Curious that a house in a densely populated suburban neighbourhood should be collapsing spontaneously in an earthquake of telekinetic power and not a single inquisitive neighbour should step out onto their lawn to investigate the commotion. I see living room lights on. Cars parked in the driveways. People are there. And yet there’s no one.
I think no one in this neighbourhood cares much about what goes on around them. I wouldn’t either if I were them. They know, perhaps instinctively, that they are living in a movie remake, and that their remake is not of the same standard as its 1976 original. Carrie White and her deranged mother, Margaret, are best left to their own devices. Even if those devices kill them.
This 2013 reimagining of Stephen King’s classic horror novel is directed by Kimberly Peirce, whose female instinct and modesty is apparent in the way she protects the female body from indecent exposure but not from grotesque violence. There is a shot of windshield glass jutting out from the lead antagonist’s face, and yet the early locker room scene — in which all of the girls in the original film were in different states of undress (including fully nude) — is filmed as if the camera is operated by a 12-year old boy. It’s interesting how perspective changes with the director, and with the times.

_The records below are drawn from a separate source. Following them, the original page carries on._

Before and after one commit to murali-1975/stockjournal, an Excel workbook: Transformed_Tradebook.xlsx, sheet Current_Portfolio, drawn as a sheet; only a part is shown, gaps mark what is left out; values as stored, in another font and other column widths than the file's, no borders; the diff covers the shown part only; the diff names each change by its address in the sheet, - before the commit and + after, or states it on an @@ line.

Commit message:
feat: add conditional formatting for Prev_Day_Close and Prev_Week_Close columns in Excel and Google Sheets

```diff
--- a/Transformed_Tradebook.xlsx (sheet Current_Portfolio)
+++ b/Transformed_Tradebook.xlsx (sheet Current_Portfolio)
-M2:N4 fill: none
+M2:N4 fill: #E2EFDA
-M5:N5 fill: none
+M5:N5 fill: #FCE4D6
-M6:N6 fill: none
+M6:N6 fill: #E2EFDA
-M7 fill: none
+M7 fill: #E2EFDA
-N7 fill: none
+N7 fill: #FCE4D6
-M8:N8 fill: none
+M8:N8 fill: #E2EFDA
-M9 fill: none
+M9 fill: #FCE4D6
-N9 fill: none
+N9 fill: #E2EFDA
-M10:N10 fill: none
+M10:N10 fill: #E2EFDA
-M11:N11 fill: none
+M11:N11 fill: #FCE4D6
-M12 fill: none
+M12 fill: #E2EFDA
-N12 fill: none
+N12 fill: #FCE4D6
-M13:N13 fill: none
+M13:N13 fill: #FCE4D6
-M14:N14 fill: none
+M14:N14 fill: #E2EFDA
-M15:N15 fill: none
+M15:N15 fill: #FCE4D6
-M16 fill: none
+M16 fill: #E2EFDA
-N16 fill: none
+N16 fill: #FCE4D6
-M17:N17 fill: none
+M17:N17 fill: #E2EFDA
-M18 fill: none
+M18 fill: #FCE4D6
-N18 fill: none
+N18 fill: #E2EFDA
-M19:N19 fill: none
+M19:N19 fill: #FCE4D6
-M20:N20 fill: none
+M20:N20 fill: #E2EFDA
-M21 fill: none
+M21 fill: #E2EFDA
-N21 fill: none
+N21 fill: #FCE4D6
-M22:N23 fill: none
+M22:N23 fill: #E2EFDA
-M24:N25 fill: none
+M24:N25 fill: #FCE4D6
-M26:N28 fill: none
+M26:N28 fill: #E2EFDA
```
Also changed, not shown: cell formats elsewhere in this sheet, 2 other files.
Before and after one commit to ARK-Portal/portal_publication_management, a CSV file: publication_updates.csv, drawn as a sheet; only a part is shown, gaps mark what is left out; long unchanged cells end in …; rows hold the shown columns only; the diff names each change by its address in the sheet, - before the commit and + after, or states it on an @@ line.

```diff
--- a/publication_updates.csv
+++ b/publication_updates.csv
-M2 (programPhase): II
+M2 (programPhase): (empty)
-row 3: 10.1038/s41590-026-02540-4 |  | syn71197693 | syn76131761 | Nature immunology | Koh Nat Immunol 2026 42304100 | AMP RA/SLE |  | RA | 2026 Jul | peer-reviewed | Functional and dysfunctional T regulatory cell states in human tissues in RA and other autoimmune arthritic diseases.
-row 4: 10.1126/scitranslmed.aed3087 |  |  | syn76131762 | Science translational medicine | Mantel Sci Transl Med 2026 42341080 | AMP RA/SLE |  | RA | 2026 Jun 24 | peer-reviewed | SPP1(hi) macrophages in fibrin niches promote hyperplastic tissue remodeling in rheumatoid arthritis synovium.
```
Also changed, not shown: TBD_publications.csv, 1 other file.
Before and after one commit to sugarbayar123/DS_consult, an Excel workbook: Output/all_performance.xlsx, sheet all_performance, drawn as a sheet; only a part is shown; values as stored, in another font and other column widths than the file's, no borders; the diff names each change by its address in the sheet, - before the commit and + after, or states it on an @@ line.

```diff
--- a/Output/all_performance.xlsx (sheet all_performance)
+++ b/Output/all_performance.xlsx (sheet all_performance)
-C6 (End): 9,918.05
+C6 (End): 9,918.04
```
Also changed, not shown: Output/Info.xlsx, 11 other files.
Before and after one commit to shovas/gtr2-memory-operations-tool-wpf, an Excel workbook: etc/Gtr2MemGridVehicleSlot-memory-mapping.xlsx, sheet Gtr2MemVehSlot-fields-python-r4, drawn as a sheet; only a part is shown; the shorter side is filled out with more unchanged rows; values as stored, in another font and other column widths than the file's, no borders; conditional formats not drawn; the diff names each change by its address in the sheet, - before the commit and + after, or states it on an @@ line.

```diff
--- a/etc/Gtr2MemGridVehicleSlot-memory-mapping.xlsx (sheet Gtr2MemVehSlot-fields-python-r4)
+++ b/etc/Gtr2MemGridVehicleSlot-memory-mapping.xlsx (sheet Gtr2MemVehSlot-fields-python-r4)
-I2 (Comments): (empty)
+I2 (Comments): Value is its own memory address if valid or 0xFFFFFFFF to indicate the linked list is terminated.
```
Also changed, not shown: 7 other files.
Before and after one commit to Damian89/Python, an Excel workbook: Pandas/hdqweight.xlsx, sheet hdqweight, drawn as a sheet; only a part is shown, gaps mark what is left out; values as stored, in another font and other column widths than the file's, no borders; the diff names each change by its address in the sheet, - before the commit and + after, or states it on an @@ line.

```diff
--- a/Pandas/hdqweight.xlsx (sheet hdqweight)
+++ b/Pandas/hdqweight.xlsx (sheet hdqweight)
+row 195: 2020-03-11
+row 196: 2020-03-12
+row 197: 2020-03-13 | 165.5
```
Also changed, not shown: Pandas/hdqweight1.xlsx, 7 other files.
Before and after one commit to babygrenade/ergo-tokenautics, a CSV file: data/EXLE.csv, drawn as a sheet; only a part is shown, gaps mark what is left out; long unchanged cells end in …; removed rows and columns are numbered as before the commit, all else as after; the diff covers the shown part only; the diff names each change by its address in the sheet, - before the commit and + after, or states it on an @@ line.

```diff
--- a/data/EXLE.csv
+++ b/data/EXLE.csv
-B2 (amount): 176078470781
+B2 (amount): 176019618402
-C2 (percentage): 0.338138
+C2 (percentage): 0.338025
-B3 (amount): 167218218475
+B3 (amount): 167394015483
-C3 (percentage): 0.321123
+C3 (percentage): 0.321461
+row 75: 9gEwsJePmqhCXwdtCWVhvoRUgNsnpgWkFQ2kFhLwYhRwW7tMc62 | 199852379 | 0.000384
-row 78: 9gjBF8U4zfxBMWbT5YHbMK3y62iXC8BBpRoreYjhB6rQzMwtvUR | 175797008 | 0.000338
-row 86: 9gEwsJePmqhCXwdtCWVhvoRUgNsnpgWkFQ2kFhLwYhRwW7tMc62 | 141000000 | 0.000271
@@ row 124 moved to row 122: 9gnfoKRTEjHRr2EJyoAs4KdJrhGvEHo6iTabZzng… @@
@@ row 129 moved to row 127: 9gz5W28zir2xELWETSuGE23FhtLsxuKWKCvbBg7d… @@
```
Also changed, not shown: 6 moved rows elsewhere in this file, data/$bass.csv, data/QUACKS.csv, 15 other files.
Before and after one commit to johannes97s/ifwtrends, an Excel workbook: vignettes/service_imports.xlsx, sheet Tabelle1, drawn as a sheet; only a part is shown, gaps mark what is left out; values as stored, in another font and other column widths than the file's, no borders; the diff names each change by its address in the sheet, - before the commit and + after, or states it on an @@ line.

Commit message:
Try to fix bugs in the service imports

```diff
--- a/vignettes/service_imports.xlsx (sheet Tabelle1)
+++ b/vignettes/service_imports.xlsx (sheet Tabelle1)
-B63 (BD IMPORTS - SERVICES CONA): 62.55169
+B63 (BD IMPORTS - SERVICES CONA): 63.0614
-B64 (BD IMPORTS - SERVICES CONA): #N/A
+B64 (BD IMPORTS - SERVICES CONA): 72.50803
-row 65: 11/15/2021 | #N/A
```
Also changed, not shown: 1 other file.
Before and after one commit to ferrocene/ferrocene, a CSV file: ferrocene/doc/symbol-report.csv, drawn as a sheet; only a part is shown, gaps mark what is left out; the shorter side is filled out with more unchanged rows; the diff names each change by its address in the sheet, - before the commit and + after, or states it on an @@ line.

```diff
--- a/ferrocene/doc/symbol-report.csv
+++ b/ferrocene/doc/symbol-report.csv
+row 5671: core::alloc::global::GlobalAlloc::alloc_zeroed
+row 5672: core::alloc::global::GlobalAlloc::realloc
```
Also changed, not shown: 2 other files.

I recently reviewed Brian De Palma’s Carrie, and I was quite in favour of it. It had the brooding silence of a horror movie, as if it wanted more than anything to lull its viewers into a false state of calm and then shock them into submission with its third act. It also had Sissy Spacek, who exuded awkwardness and discomfort without so much as having to lift an eyebrow. We got the sense that everything she did with her special powers was done out of fear. The Carrie in this movie is in full control of her powers. This doesn’t make her a tragic hero; it makes her a full-fledged villain. When Sue Snell turns up at her house at the end, we’re wondering why the cops didn’t reach there first.
There’s also a problem with the casting of Chloë Grace Moretz. She is a fine actor, proven very deftly in her role as Hit Girl from the Kick-Ass movies. But here, as Carrie White, she is too likeable. Too pretty perhaps. Spacek is by no means an unattractive lady, but her unique features (large eyes, gaunt cheeks) hide a very shy interior. She is pretty not on the surface, but underneath, and the role of Carrie requires this sort of visual trickery to work. She is the outcast. Moretz looks more like vice-captain of the cheerleading squad.
And this kind of misrepresentation pervades the rest of the cast. Carrie’s mother, Margaret (Julianne Moore), a wayward Christian fanatic in the original movie, seems more like a psychopath here. She’s prone to self-flagellation, and when she gets mad or upset, she uses various household objects against her head, including walls. Chris (Portia Doubleday), the antagonist, is a step away from being satan’s right-hand girl. She is not so much vengeful as she is evil. When Sue (Gabriella Wilde) asks her: “What has Carrie White ever done to you?”, she couldn’t have asked a more correct question. And then there’s the gym teacher whose name is as hard to pronounce as it is to spell. She is played by Judy Greer, and it is difficult to believe her character. She has the confidence of a detective and the charisma of a mouse. Somewhere in the middle she is meant to find herself, but she never does. And her fate in this remake is unjustified.
Everything in this movie is unjustified. There is too much CGI. Too many pretty faces and not enough emotion. I get the feeling that this version is more occupied with looks than it is with substance. It follows its namesake to a T, right up to the prom sequence. And then it flies off the rails and lands all over the place. Is Carrie White misunderstood or malicious? A subliminal frame in the DVD’s alternate ending suggests that maybe she is supernatural. The spawn of the devil. I’m not so sure anymore. My mind’s all kinds of messed up.
Best Moment | Carrie’s prom dance with Tommy Ross. It’s the only heartfelt moment in the entire film.
Worst Moment | Every time Carrie uses her power. What’s with all the hand gestures? She’s not Magneto.